Just like a computer, before you buy new batteries or a whole new computer, the good old reset is always a good option. However, resetting smoke detectors is a bit more complicated. Since the smoke detectors are all hardwired together, if one smoke detector has an error or a bad battery, it can cause others to chirp. Think of this like your car. Once you car’s computer has detected an error, even if the problem is solved, the service technician also has to reset the car’s computer in order for the error to go away. So, gather some 9 volt batteries and get out your step ladder. It’s best to reset and change the batteries in all of your smoke detectors at the same time. You should change the batteries in your smoke detector every six months.
To reset your fire alarm:
1. Turn off the power to the smoke detector at your circuit breaker.
2. Remove the detector from its mounting bracket and unplug the power supply.
3. Remove and replace the battery from the smoke detector.
4. With the battery removed, press and hold the test button for 15-20 seconds. Once reset, the smoke detector should chirp one more time.
5. Replace the new battery in the detector and plug in the power supply.
6. Restore power to the circuit breaker.
7. Reattach the breaker to mounting bracket. You can watch a simplified version of this process here.
What if your Smoke Detector is Still Chirping?
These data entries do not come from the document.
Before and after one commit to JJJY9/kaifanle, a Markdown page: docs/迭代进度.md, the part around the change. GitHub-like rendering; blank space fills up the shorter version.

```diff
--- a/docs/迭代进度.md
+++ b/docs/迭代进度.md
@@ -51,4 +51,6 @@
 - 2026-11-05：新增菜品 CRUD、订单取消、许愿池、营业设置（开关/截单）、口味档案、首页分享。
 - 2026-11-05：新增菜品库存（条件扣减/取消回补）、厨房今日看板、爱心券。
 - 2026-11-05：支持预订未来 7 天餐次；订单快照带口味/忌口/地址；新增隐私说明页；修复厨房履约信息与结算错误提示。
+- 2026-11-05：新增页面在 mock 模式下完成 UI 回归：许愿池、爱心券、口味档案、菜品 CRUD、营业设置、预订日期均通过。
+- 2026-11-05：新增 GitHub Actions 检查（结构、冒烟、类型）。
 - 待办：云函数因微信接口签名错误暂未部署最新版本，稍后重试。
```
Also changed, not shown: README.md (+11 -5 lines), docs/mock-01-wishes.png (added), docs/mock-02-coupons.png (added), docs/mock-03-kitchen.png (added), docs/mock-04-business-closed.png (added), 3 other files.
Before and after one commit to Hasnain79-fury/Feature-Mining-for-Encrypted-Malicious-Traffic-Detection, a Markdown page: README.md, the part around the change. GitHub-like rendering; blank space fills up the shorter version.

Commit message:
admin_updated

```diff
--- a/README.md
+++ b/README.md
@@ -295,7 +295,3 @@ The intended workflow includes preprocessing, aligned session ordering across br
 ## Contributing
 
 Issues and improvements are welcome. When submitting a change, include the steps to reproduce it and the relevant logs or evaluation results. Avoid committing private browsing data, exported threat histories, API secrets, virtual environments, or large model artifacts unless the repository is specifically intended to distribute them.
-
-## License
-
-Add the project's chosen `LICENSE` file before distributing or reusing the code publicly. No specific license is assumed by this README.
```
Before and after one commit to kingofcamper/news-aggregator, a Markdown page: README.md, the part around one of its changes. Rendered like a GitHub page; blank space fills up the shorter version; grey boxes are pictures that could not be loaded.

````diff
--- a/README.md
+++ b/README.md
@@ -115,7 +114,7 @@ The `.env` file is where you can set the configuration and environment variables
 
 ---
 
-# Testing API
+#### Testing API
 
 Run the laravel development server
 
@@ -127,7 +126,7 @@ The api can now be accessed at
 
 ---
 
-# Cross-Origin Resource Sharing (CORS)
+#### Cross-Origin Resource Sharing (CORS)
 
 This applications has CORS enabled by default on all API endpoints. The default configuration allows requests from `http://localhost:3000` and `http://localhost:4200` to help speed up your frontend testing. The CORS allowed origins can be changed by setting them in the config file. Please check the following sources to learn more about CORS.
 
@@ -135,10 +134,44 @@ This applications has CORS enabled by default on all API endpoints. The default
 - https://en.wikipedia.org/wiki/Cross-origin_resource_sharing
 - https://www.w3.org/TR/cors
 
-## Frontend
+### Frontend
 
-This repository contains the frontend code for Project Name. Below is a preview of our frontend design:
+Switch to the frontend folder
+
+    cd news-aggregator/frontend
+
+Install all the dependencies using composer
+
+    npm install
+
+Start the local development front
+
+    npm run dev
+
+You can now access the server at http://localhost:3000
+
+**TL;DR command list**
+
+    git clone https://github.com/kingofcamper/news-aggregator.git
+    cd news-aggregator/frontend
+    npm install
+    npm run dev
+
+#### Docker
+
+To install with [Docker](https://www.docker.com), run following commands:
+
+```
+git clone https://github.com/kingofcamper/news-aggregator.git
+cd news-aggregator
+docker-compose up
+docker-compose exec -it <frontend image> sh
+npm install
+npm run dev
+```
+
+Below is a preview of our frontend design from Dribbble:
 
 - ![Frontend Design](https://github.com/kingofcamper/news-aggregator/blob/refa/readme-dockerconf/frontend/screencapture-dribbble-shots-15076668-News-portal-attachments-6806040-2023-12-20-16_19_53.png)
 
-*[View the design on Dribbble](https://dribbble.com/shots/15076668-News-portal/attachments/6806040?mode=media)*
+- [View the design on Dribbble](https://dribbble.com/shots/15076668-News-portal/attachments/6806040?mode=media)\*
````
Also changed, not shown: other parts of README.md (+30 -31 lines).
Clear Any Dust Smoke alarms need to be free of any dust or debris to work correctly. Sadly, if cobwebs, spiders or any other intrusion made its way into the smoke detector, it’s at risk to malfunction, even during a fire. Additionally, dust and other debris can also cause it to beep (common during construction). If your alarm is still beeping, try taking an air dust blower (similar to one used for keyboards) and blow inside the alarm’s vents. You can also do this while changing the batteries.
Test Silent Button
It’s always a good idea to test your smoke alarm. Sadly, sometimes those tests turn into your worst nightmare (where the smoke detector does not stop beeping). Additionally, the test/silent button can occasionally be pushed even when it was not intended. Either way, if your smoke alarm is still beeping after trying the three tactics below, remove the smoke detector and test it without the batteries inside.
Buy A New Smoke Detector
Smoke detectors do not last a lifetime. If your smoke detector is more than 10 years old, the unit should be replaced. Likewise, if you tried all four solutions above, chances are, you need a new fire alarm. Fortunately, most smoke detectors cost less than $20 at The Home Depot. Don’t risk your family’s safety for $20, especially if your smoke detector is more than 10 years old.
What Smoke Detector Noises Mean
Even though most smoke detectors are different, their sounds tend to have the same meanings. For example, in case of a fire, your smoke alarm will continuously beep. If it beeps with spaces, chances are, the batteries are low. Nonetheless, to 100% determine the meaning of the noise, you should consult the manual or manufacturer’s website. Additionally, they should also have recommendations as to how to stop the smoke detector from beeping. If you believe your smoke detector is malfunctioning and you are still under your one year warranty, contact warranty for support.